§ **TASK INSTRUCTIONS**: In the material below, find each line with the word "subgraph" and copy it.

§ **WORKING DATA**:

----------------------------------------

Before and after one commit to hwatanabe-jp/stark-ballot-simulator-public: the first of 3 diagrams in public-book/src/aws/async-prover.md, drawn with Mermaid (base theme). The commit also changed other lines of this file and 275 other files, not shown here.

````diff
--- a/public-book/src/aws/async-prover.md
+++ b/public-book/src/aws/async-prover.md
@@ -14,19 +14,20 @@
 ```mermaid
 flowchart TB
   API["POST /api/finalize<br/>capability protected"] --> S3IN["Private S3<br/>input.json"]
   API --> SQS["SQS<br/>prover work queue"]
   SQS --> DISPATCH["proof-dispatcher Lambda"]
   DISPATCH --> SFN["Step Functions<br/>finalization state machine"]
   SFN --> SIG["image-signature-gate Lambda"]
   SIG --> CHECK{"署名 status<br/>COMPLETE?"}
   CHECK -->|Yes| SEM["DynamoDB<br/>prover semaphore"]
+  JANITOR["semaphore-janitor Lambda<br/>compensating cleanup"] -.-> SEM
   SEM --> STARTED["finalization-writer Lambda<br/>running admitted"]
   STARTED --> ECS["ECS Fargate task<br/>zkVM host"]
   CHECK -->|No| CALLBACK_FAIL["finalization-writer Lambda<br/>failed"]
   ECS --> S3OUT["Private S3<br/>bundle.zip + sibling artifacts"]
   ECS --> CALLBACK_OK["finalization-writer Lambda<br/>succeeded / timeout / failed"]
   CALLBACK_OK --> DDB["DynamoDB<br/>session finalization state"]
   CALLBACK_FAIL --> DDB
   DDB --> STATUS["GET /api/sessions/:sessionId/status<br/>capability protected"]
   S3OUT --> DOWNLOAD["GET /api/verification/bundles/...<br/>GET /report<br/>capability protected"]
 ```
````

----------------------------------------

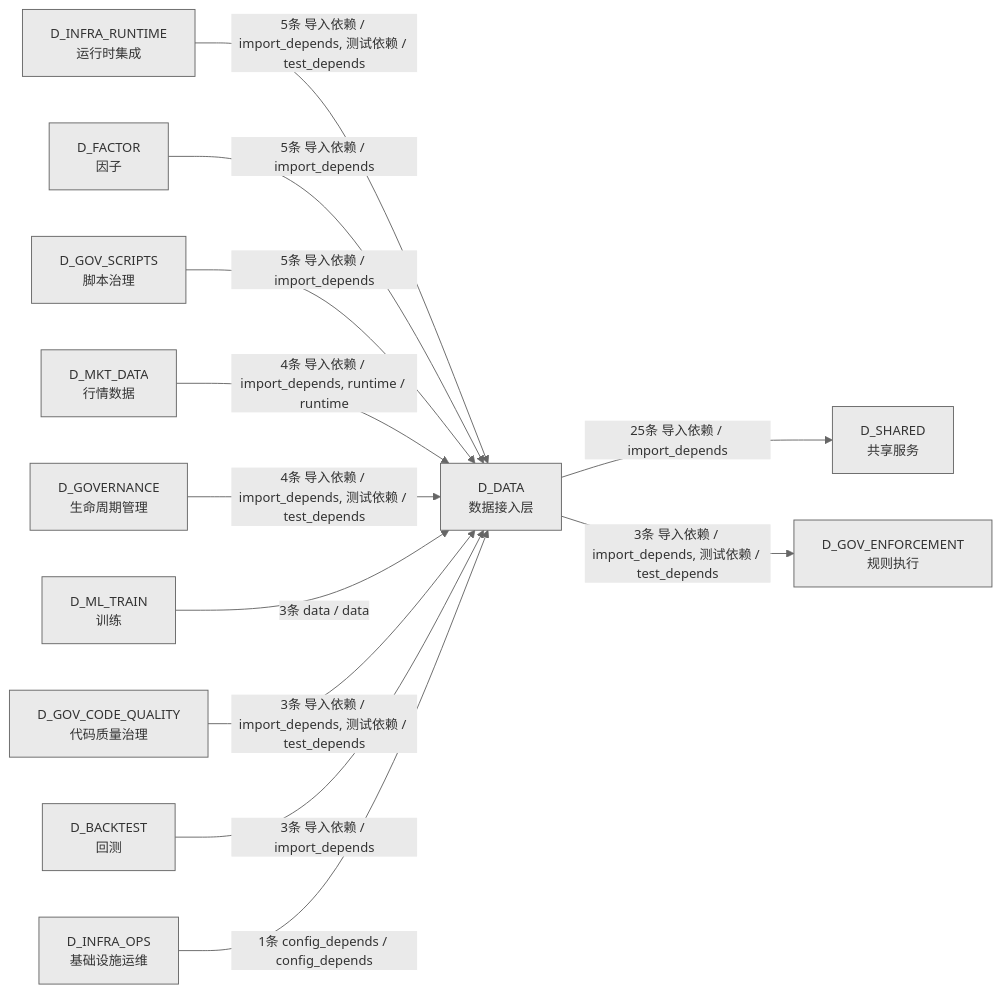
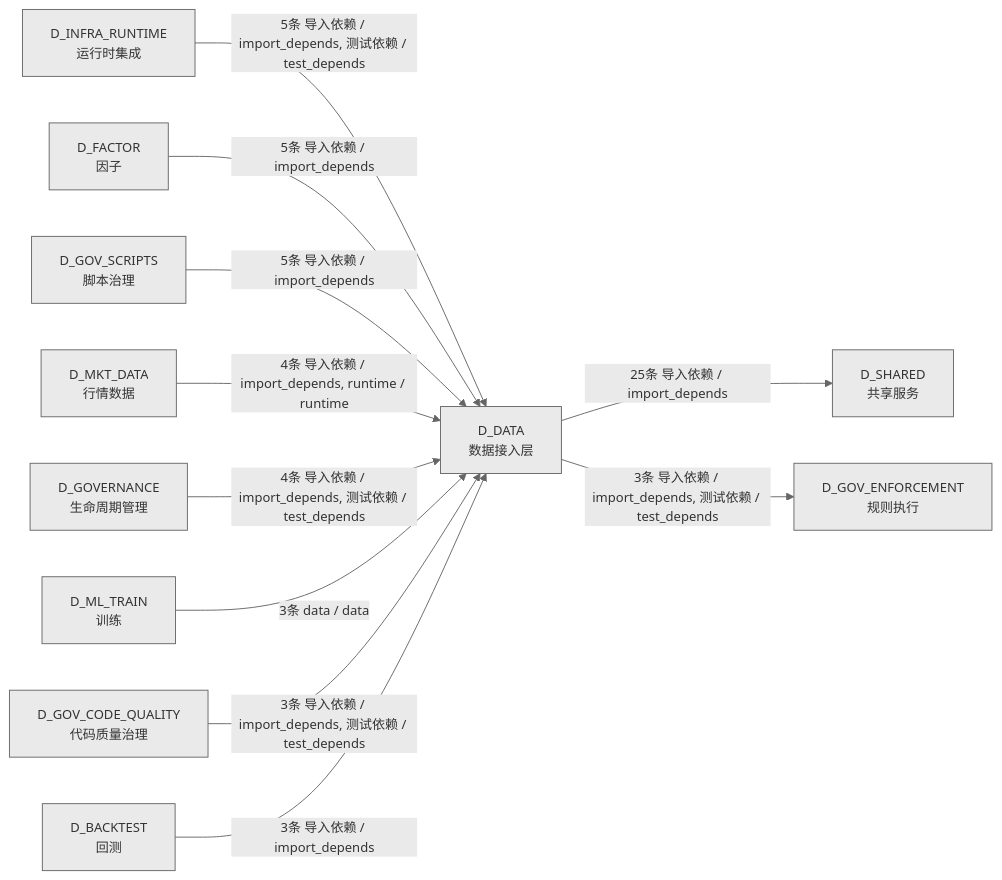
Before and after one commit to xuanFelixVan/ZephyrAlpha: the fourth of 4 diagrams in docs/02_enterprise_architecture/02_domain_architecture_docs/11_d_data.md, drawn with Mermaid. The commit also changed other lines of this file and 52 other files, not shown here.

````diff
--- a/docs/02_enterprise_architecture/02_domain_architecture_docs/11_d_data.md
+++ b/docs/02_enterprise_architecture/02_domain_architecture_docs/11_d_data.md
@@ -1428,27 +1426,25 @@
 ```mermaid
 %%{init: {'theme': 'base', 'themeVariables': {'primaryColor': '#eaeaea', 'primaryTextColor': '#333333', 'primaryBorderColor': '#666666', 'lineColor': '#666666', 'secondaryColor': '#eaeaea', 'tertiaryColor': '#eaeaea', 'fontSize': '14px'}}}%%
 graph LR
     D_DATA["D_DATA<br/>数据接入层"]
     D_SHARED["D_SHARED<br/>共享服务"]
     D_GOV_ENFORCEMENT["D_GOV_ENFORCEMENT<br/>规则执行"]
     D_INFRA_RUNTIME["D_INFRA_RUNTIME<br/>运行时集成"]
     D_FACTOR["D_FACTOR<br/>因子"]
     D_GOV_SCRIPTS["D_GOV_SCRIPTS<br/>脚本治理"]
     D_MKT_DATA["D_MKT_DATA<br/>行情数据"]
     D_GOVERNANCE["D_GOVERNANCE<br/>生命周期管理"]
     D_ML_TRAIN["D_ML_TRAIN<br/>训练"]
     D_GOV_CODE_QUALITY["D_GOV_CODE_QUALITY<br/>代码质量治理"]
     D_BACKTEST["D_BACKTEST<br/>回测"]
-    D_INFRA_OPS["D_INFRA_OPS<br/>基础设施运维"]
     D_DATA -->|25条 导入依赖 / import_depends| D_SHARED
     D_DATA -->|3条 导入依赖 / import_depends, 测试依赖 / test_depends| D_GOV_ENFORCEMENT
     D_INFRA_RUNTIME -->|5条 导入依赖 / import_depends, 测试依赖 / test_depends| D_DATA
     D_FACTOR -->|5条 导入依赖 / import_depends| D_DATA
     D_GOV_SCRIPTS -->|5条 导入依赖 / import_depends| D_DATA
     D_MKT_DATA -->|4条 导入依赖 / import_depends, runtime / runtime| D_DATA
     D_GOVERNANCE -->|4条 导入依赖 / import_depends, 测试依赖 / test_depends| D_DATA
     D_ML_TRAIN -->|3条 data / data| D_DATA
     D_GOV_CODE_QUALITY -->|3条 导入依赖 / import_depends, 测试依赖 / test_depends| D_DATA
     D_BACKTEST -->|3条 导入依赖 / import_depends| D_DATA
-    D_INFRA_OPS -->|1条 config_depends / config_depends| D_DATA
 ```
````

----------------------------------------

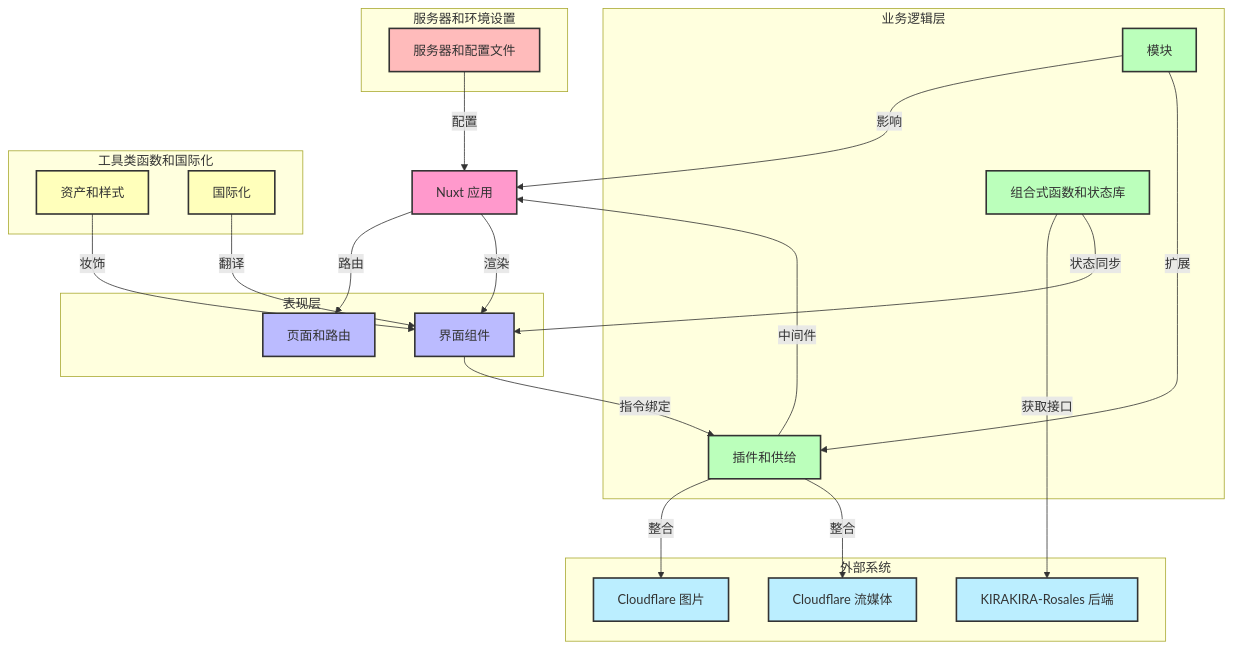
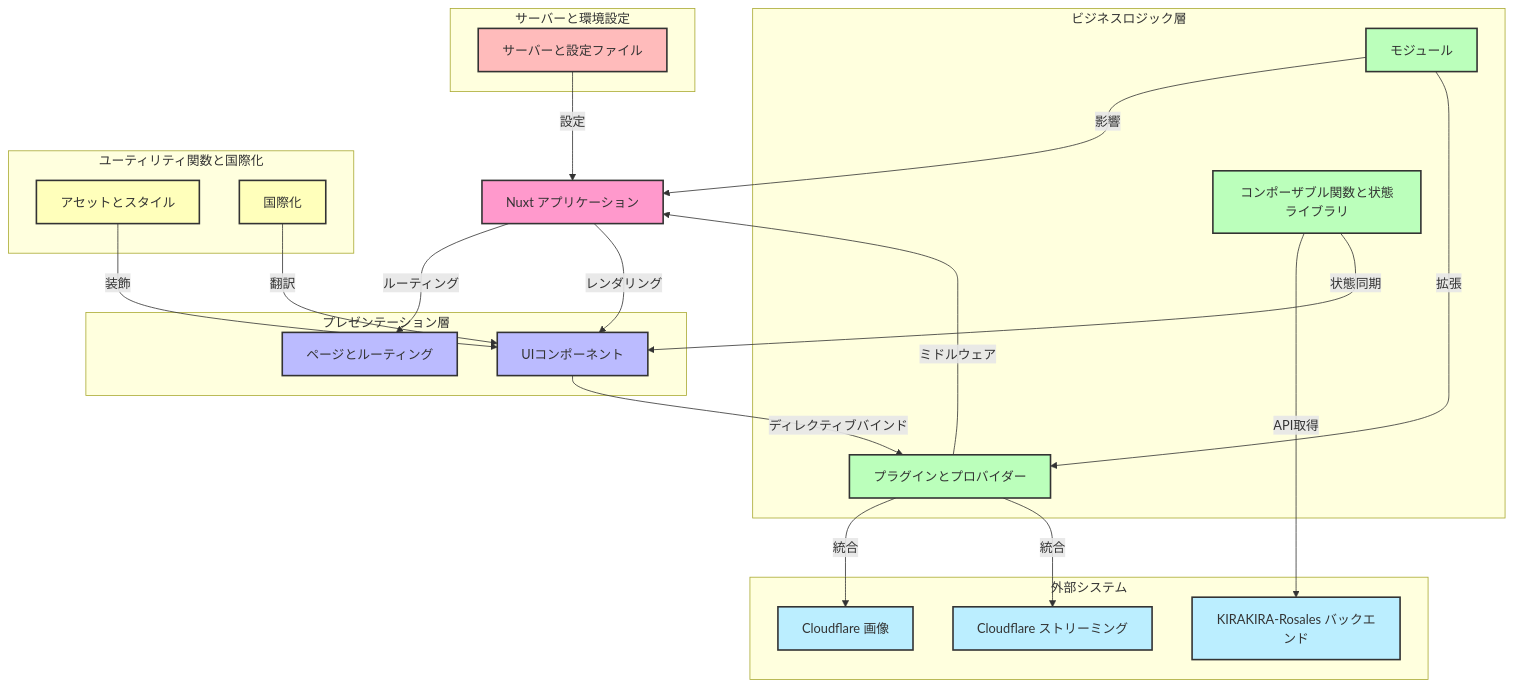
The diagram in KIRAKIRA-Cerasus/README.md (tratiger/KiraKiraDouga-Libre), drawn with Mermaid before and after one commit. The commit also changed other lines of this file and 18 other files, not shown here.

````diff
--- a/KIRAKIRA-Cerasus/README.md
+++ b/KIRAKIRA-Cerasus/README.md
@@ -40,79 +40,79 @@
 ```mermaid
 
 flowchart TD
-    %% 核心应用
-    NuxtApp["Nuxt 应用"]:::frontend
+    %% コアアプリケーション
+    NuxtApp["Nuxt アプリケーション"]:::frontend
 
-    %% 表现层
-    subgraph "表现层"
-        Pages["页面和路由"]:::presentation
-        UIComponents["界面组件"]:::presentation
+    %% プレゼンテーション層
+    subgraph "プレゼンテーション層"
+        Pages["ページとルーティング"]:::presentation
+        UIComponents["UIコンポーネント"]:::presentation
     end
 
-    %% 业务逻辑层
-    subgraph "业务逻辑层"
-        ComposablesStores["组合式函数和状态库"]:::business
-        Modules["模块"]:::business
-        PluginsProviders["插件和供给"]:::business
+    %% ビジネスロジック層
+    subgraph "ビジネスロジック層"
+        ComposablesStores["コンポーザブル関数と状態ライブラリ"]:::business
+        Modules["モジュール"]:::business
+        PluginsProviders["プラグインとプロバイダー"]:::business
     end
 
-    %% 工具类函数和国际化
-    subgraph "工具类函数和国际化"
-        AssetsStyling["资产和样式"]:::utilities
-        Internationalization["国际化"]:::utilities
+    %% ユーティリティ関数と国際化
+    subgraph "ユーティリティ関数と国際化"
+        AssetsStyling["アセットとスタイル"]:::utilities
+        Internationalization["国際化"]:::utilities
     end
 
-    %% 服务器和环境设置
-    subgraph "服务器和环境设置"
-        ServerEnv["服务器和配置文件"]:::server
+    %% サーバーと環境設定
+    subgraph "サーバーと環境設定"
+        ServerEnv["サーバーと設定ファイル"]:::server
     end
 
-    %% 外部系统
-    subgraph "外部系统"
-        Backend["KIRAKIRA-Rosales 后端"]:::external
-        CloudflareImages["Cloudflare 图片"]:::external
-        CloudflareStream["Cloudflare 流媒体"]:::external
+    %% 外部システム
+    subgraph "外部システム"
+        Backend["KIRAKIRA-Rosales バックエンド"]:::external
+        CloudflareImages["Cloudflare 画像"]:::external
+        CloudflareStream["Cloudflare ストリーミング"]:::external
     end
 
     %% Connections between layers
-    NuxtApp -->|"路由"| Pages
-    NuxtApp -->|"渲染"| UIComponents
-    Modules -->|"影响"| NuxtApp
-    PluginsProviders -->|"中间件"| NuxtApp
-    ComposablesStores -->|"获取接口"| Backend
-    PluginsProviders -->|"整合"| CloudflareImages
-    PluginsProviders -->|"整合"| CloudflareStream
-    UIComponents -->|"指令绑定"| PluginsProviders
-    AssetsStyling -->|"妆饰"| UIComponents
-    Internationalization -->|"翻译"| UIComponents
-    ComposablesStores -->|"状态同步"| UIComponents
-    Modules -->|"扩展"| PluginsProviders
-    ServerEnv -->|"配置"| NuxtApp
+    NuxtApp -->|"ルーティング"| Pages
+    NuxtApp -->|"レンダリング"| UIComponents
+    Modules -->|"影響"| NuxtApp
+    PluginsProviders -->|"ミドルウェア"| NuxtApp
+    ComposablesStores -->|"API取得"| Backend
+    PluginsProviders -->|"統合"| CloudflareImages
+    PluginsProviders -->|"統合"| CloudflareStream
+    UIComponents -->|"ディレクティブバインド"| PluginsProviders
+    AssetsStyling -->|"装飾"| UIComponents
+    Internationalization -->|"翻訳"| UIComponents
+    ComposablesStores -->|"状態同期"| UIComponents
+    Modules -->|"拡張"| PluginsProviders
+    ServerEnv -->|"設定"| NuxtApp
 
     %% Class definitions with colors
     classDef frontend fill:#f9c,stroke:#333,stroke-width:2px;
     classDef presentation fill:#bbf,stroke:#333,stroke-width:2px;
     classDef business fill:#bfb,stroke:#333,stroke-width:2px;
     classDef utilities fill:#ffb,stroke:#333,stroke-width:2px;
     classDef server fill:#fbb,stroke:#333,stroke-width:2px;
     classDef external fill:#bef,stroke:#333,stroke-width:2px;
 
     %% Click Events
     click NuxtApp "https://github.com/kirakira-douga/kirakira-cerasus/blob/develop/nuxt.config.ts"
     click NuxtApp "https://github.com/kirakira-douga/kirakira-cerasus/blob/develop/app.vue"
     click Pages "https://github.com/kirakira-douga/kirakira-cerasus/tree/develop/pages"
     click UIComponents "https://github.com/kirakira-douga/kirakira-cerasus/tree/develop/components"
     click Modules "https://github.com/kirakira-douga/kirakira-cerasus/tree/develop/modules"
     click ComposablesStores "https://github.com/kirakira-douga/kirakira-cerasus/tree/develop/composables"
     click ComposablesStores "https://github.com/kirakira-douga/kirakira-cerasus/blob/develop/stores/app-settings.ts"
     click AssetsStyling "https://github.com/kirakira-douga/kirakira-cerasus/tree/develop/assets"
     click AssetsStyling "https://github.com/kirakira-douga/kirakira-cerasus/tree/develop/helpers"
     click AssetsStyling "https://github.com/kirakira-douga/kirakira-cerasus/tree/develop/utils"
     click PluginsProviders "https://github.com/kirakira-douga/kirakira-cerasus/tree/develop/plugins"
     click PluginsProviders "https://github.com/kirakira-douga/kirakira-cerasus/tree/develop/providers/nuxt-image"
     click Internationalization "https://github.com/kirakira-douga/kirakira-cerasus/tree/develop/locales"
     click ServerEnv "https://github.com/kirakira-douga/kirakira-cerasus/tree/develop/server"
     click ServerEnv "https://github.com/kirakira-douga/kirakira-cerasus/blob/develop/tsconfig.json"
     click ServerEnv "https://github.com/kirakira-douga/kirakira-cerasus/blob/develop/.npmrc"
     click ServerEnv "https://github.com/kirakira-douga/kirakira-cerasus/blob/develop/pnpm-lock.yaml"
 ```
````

----------------------------------------

§ **SOLVED PROBLEM**:
-    subgraph "表现层"
+    subgraph "プレゼンテーション層"
-    subgraph "业务逻辑层"
+    subgraph "ビジネスロジック層"
-    subgraph "工具类函数和国际化"
+    subgraph "ユーティリティ関数と国際化"
-    subgraph "服务器和环境设置"
+    subgraph "サーバーと環境設定"
-    subgraph "外部系统"
+    subgraph "外部システム"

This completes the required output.